The longer I live the more my mind dwells upon the beauty and the wonder of the world… I have loved the feel of the grass under my feet, and the sound of the running streams by my side. The hum of the wind in the treetops has always been good music to me…
Last week, I went to visit my parents in Damascus, VA, to celebrate Mother’s Day and my Dad’s 84th birthday. In what has become somewhat of an annual tradition, we went up to see the wildflower display at Elk Garden, part of the Mount Rogers National Recreation Area. It did not disappoint, and the array of blooming flowers was spectacular. Here are just a few of the stars of the trail…
While we were up the trail gawking at flowers, my folks stayed at the parking lot and talked with the many hikers heading north on the Appalachian Trail (AT). The wildflower display is on part of the AT. Damascus, known as the Friendliest Town on the AT, is hosting its annual Trail Days on May 15-17, where thousands of people join hundreds of hikers to celebrate all things AT, so traffic on the trail tends to increase this time of year.
Another sign of trail traffic is the large number of packages waiting to be picked up by through-hikers at the Damascus Post Office and trail-friendly vendors in town like Mount Rogers Outfitters.
There is another famous trail that passes through this little mountain community, and one that, In spite of having spent a lot of time in Damascus over the years, I had not made the time to properly visit. I am speaking of the famous Virginia Creeper Trail.
The Virginia Creeper Trail is a 34-mile rail-to-recreation trail that runs from Abingdon, VA, through Damascus, and up to Whitetop Station near the VA-NC border. The last train to run this route was in 1977. The conversion to a trail was completed in 1984. Over 100,000 people now ride the trail each year, bringing tens of thousands of dollars into the local communities. There are at least five bike rental shops in Damascus alone. The sight of multiple vans hauling trailer loads of bikes on almost any warm weekend is one of the reasons I probably have put off doing this trail (crowds not being my thing). It has also probably been twenty years since I have been on a bicycle, so that may have entered into the equation as well. But, being there on a weekday, early in the season, I thought it was finally time. As it turned out, there were very few people on the trail that morning, other than the family of 6 that rode the thirty minutes up to Whitetop Station in our van. After traveling only a few hundred yards down the trail, my first thoughts were you really do never forget how to ride a bike, and why had I waited so long to experience this – it is beautiful!
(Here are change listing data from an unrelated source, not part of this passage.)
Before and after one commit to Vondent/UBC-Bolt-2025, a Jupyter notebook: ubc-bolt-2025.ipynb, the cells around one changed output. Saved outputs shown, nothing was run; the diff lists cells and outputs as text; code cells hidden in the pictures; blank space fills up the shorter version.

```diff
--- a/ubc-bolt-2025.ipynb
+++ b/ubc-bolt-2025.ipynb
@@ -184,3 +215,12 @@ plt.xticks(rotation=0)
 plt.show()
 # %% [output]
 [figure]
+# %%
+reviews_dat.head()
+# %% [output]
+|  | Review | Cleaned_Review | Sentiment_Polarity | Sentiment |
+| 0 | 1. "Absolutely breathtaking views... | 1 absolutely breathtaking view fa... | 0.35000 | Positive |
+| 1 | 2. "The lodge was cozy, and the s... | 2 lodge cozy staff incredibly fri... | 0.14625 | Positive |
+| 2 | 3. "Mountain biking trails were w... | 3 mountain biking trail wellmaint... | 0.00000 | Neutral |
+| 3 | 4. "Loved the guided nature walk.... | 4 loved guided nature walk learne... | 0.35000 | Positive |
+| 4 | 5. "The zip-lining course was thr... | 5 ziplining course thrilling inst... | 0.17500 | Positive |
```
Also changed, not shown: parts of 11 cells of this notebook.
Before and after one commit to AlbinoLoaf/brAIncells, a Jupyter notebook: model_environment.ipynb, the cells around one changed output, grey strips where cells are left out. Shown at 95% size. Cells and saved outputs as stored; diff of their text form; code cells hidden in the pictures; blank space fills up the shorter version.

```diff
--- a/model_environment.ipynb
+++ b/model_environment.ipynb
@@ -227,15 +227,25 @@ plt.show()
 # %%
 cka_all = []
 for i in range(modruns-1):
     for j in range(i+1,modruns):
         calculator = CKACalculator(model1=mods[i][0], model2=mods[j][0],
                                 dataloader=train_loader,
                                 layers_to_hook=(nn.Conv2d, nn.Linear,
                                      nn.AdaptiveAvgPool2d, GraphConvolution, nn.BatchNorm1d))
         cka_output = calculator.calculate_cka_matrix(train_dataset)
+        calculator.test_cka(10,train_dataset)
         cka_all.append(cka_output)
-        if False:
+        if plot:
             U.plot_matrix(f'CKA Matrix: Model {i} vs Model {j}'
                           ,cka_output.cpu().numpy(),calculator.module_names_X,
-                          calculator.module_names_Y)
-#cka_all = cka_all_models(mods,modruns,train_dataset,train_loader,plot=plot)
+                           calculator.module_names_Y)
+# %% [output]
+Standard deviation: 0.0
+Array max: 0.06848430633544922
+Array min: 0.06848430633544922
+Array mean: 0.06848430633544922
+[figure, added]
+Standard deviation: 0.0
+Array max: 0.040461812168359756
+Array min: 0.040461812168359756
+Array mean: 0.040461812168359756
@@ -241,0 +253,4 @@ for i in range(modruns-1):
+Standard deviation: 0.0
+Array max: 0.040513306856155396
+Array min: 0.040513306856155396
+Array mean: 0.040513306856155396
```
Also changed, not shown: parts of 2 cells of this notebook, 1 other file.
Even though the trail is at times a fairly narrow path through private lands, it is full of pastoral scenes, lush forests, and abundant wildlife. A favorite part of the trail for me was passing over the numerous trestles that bridge ravines or the many creeks along the way.
On one of the higher trestles, I stopped to take some photos and was surprised to see two linear sightseers seemingly enjoying the view down into the ravine – a Black Rat Snake and one of my favorite millipedes, Narceus americanus. These large millipedes (they can attain lengths of over 4 inches) are common in eastern forests, especially in the mountains. By the way, notice the milky eye color on the snake – this is a sign it is getting ready to shed its skin.
We stopped in Taylor’s Valley for a leisurely lunch at the Cafe, a welcoming destination for hungry and thirsty cyclists.
Before leaving, I had to pose for a photo at the bridge in Taylor’s Valley, named in honor of my Dad’s Uncle Bill. William Dunn was an important member of the community, and loved to fish from that bridge, so the townsfolk had the new bridge named in his honor when it was rebuilt.
Laurel Creek, Straight Branch, and a host of small mountain streams are your company along much of the trail, providing a beautiful backdrop to the experience. We biked the 17 miles from Whitetop Station to Damascus in a little less than four hours, stopping frequently along the way to bird watch, look at plants, enjoy the scenery, and have lunch. The ride was magical, and, as the proprietor of the bike rental shop told us, once you go, you will come back. I think he is right. Spring is great on the trail (lots of migratory birds to enjoy), but I bet autumn would be spectacular as well, with the areas’ renowned fall colors. I almost forgot to mention one of the primary reasons this bike trail is so popular with everyone…the entire 17 miles we rode is downhill or flat, making it a very easy trip, even for beginners.
If you are in southwest Virginia, I encourage you to consider exploring the region around Damascus – Mt. Rogers National Recreation Area, Grayson Highlands State Park, the Virginia Creeper Trail, and so much more. And, if you need a cozy place to stay while in the area (Warning – shameless family promotion about to occur), I can highly recommend a rental property run by a very nice couple (Mom and Dad). Check out the Country Cottage, and tell them you know me:)